## Try it
Keep only the lines of the data below that contain "docs", and copy them.

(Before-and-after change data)

########################################

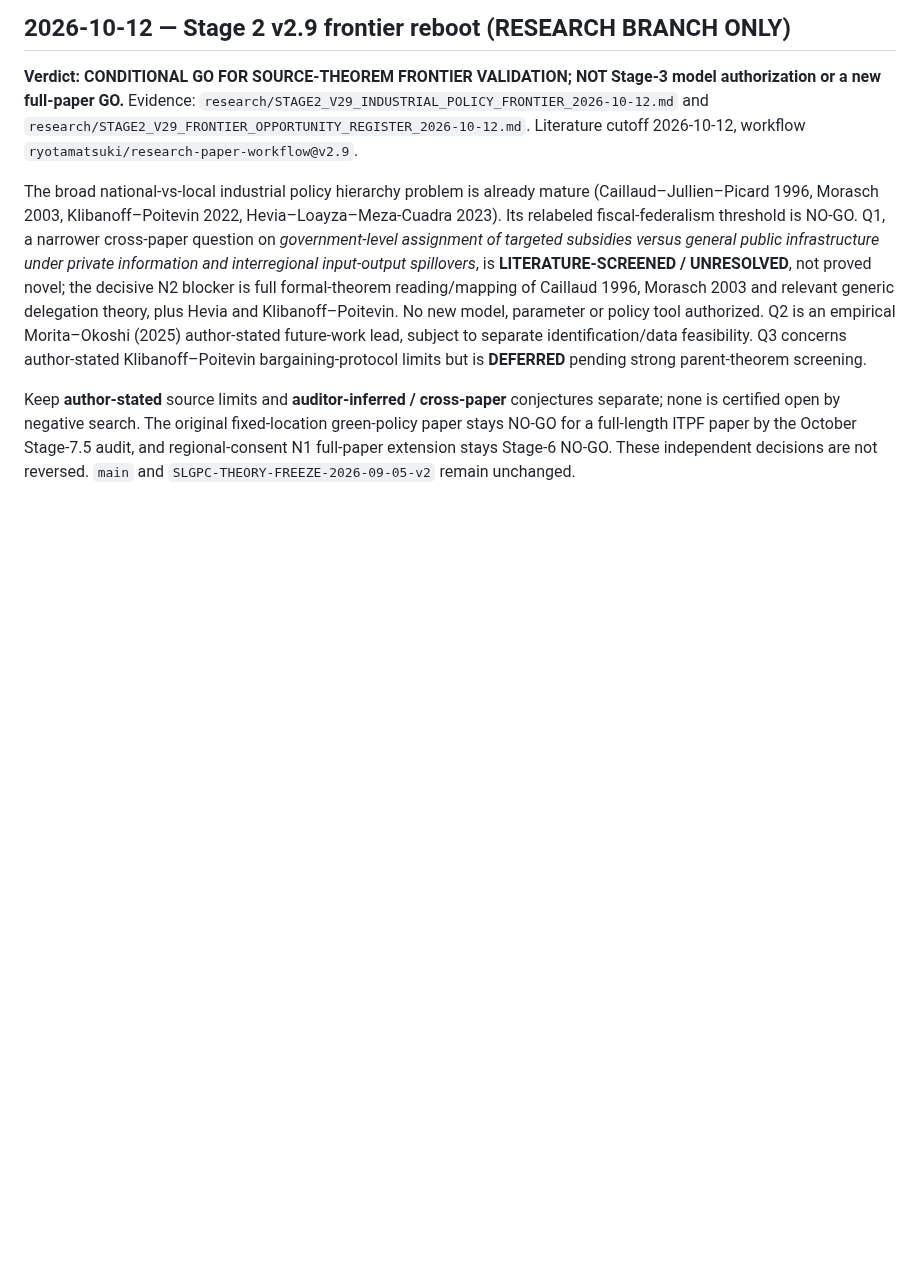
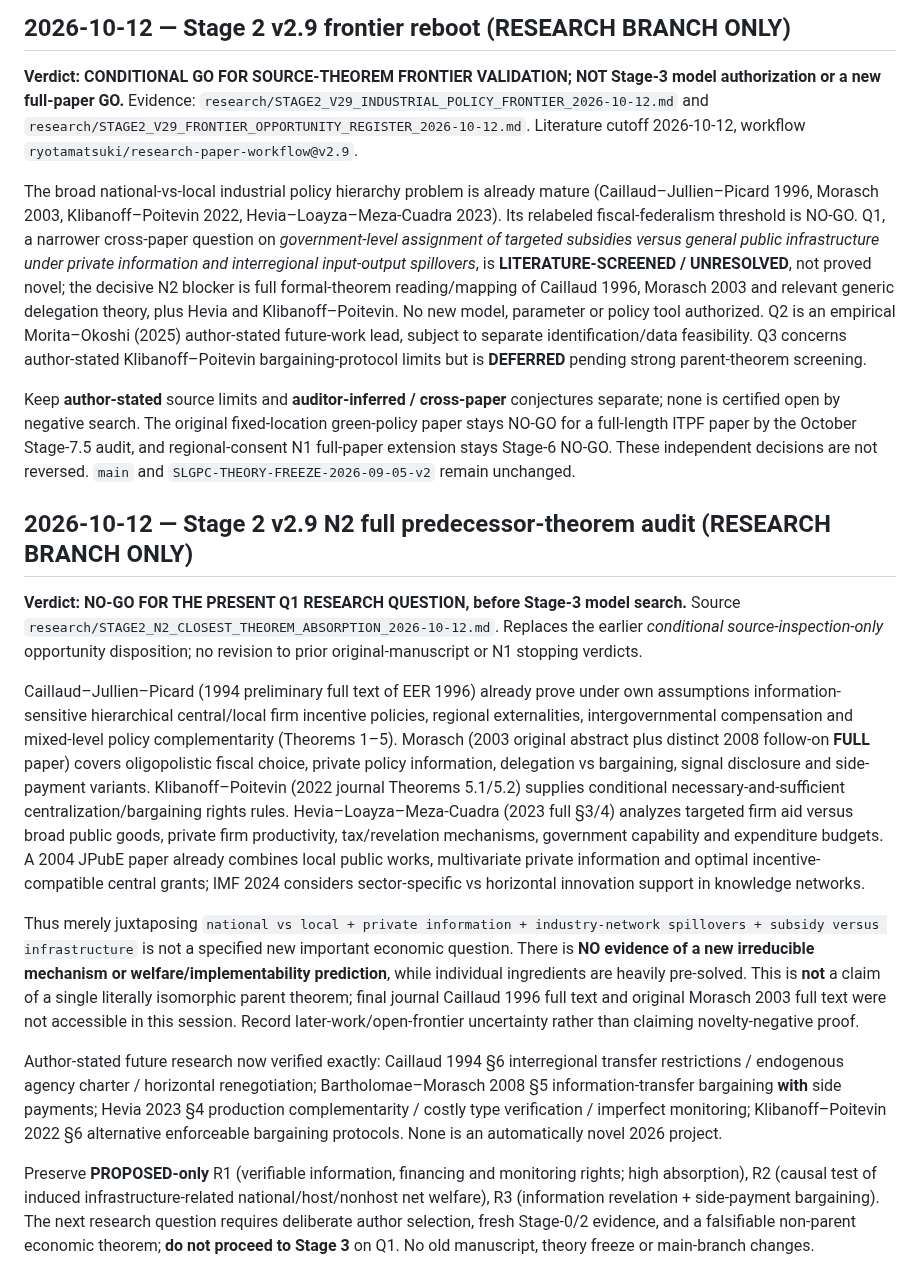
Before and after one commit to ryotamatsuki/strategic-local-green-policy-competition, a Markdown page: docs/DECISIONS.md, the part around the change. Drawn GitHub-style; blank space fills up the shorter version.

Commit message:
governance(stage2 N2): replace provisional Q1 lead with parent-theorem NO-GO and preserve bounded author-stated future leads

```diff
--- a/docs/DECISIONS.md
+++ b/docs/DECISIONS.md
@@ -101,3 +101,16 @@ Literature cutoff 2026-10-12, workflow `ryotamatsuki/research-paper-workflow@v2.
 The broad national-vs-local industrial policy hierarchy problem is already mature (Caillaud–Jullien–Picard 1996, Morasch 2003, Klibanoff–Poitevin 2022, Hevia–Loayza–Meza-Cuadra 2023). Its relabeled fiscal-federalism threshold is NO-GO. Q1, a narrower cross-paper question on *government-level assignment of targeted subsidies versus general public infrastructure under private information and interregional input-output spillovers*, is **LITERATURE-SCREENED / UNRESOLVED**, not proved novel; the decisive N2 blocker is full formal-theorem reading/mapping of Caillaud 1996, Morasch 2003 and relevant generic delegation theory, plus Hevia and Klibanoff–Poitevin. No new model, parameter or policy tool authorized. Q2 is an empirical Morita–Okoshi (2025) author-stated future-work lead, subject to separate identification/data feasibility. Q3 concerns author-stated Klibanoff–Poitevin bargaining-protocol limits but is **DEFERRED** pending strong parent-theorem screening.
 
 Keep **author-stated** source limits and **auditor-inferred / cross-paper** conjectures separate; none is certified open by negative search. The original fixed-location green-policy paper stays NO-GO for a full-length ITPF paper by the October Stage-7.5 audit, and regional-consent N1 full-paper extension stays Stage-6 NO-GO. These independent decisions are not reversed. `main` and `SLGPC-THEORY-FREEZE-2026-09-05-v2` remain unchanged.
+
+
+## 2026-10-12 — Stage 2 v2.9 N2 full predecessor-theorem audit (RESEARCH BRANCH ONLY)
+
+**Verdict: NO-GO FOR THE PRESENT Q1 RESEARCH QUESTION, before Stage-3 model search.** Source `research/STAGE2_N2_CLOSEST_THEOREM_ABSORPTION_2026-10-12.md`. Replaces the earlier *conditional source-inspection-only* opportunity disposition; no revision to prior original-manuscript or N1 stopping verdicts.
+
+Caillaud–Jullien–Picard (1994 preliminary full text of EER 1996) already prove under own assumptions information-sensitive hierarchical central/local firm incentive policies, regional externalities, intergovernmental compensation and mixed-level policy complementarity (Theorems 1–5). Morasch (2003 original abstract plus distinct 2008 follow-on **FULL** paper) covers oligopolistic fiscal choice, private policy information, delegation vs bargaining, signal disclosure and side-payment variants. Klibanoff–Poitevin (2022 journal Theorems 5.1/5.2) supplies conditional necessary-and-sufficient centralization/bargaining rights rules. Hevia–Loayza–Meza-Cuadra (2023 full §3/4) analyzes targeted firm aid versus broad public goods, private firm productivity, tax/revelation mechanisms, government capability and expenditure budgets. A 2004 JPubE paper already combines local public works, multivariate private information and optimal incentive-compatible central grants; IMF 2024 considers sector-specific vs horizontal innovation support in knowledge networks.
+
+Thus merely juxtaposing `national vs local + private information + industry-network spillovers + subsidy versus infrastructure` is not a specified new important economic question. There is **NO evidence of a new irreducible mechanism or welfare/implementability prediction**, while individual ingredients are heavily pre-solved. This is **not** a claim of a single literally isomorphic parent theorem; final journal Caillaud 1996 full text and original Morasch 2003 full text were not accessible in this session. Record later-work/open-frontier uncertainty rather than claiming novelty-negative proof.
+
+Author-stated future research now verified exactly: Caillaud 1994 §6 interregional transfer restrictions / endogenous agency charter / horizontal renegotiation; Bartholomae–Morasch 2008 §5 information-transfer bargaining **with** side payments; Hevia 2023 §4 production complementarity / costly type verification / imperfect monitoring; Klibanoff–Poitevin 2022 §6 alternative enforceable bargaining protocols. None is an automatically novel 2026 project.
+
+Preserve **PROPOSED-only** R1 (verifiable information, financing and monitoring rights; high absorption), R2 (causal test of induced infrastructure-related national/host/nonhost net welfare), R3 (information revelation + side-payment bargaining). The next research question requires deliberate author selection, fresh Stage-0/2 evidence, and a falsifiable non-parent economic theorem; **do not proceed to Stage 3** on Q1. No old manuscript, theory freeze or main-branch changes.
```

########################################

## Task solution
Before and after one commit to ryotamatsuki/strategic-local-green-policy-competition, a Markdown page: docs/DECISIONS.md, the part around the change. Drawn GitHub-style; blank space fills up the shorter version.
--- a/docs/DECISIONS.md
+++ b/docs/DECISIONS.md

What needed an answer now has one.